Revision comparison data:

****************************************

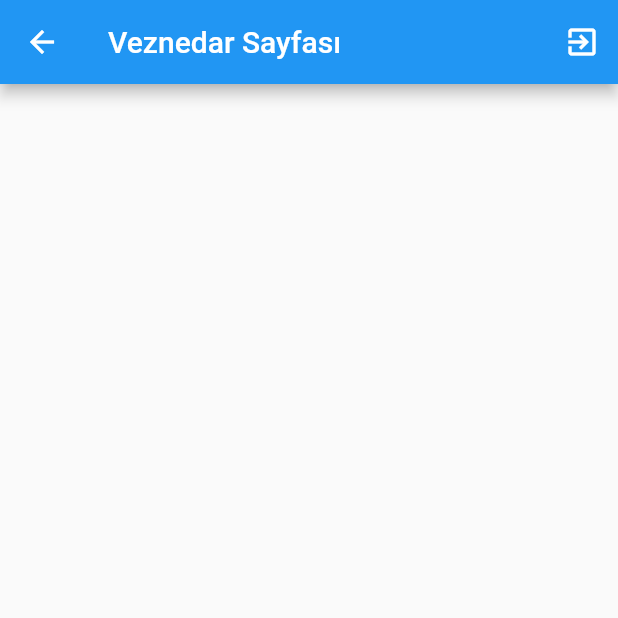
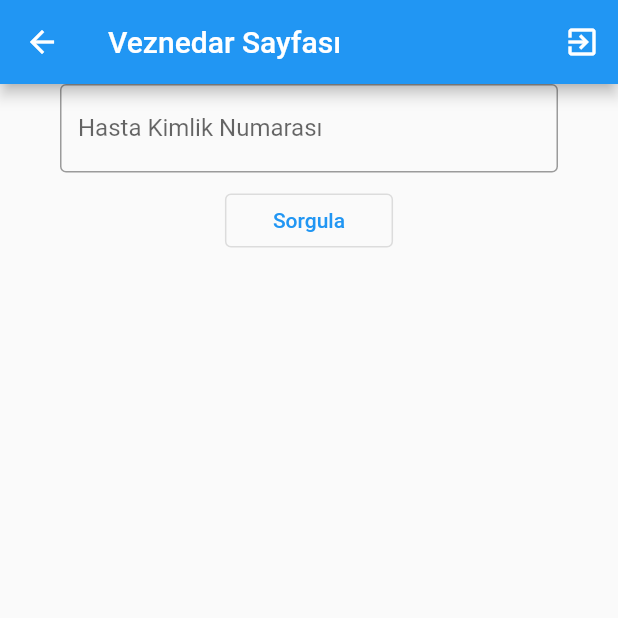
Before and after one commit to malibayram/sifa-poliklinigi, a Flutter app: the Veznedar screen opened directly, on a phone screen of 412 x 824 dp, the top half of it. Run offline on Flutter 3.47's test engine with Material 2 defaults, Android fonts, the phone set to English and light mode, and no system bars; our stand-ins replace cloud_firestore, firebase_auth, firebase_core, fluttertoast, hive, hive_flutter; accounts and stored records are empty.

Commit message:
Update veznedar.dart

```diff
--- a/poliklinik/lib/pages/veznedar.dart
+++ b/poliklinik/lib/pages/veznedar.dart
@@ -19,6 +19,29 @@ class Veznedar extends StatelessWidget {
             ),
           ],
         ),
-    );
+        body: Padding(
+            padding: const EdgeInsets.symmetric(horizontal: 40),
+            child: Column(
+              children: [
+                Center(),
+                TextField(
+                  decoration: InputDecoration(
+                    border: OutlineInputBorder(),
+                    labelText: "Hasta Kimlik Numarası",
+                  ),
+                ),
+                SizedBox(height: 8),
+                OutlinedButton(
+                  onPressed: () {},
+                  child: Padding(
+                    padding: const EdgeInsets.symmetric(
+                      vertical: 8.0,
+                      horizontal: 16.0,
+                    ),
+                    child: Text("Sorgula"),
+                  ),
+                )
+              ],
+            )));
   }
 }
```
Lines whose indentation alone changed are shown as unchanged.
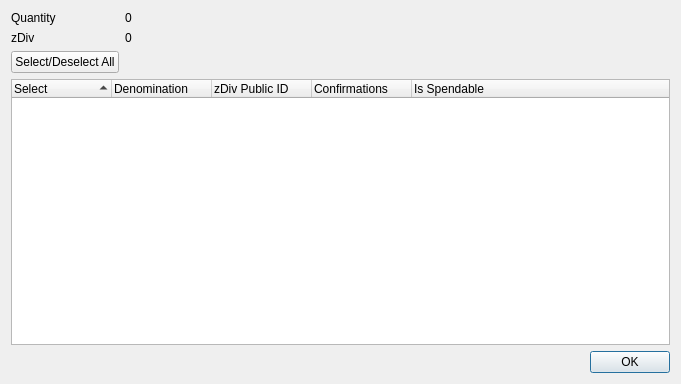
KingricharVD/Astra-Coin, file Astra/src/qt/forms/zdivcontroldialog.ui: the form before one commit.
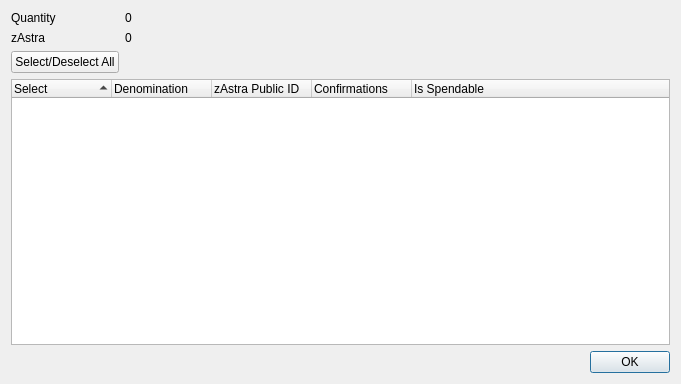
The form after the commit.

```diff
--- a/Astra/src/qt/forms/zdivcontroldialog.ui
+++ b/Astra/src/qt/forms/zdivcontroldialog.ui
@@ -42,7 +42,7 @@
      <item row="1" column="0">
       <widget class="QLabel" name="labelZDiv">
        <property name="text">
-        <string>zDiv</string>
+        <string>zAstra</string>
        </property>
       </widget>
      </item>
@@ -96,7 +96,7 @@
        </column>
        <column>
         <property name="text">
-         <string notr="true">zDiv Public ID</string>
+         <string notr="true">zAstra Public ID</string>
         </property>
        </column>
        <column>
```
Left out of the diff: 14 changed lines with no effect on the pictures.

****************************************

- _WHAT TO DO_: Using the data above, show each line where "with" occurs.

- _EXERCISE SOLUTION_:
Before and after one commit to malibayram/sifa-poliklinigi, a Flutter app: the Veznedar screen opened directly, on a phone screen of 412 x 824 dp, the top half of it. Run offline on Flutter 3.47's test engine with Material 2 defaults, Android fonts, the phone set to English and light mode, and no system bars; our stand-ins replace cloud_firestore, firebase_auth, firebase_core, fluttertoast, hive, hive_flutter; accounts and stored records are empty.
Left out of the diff: 14 changed lines with no effect on the pictures.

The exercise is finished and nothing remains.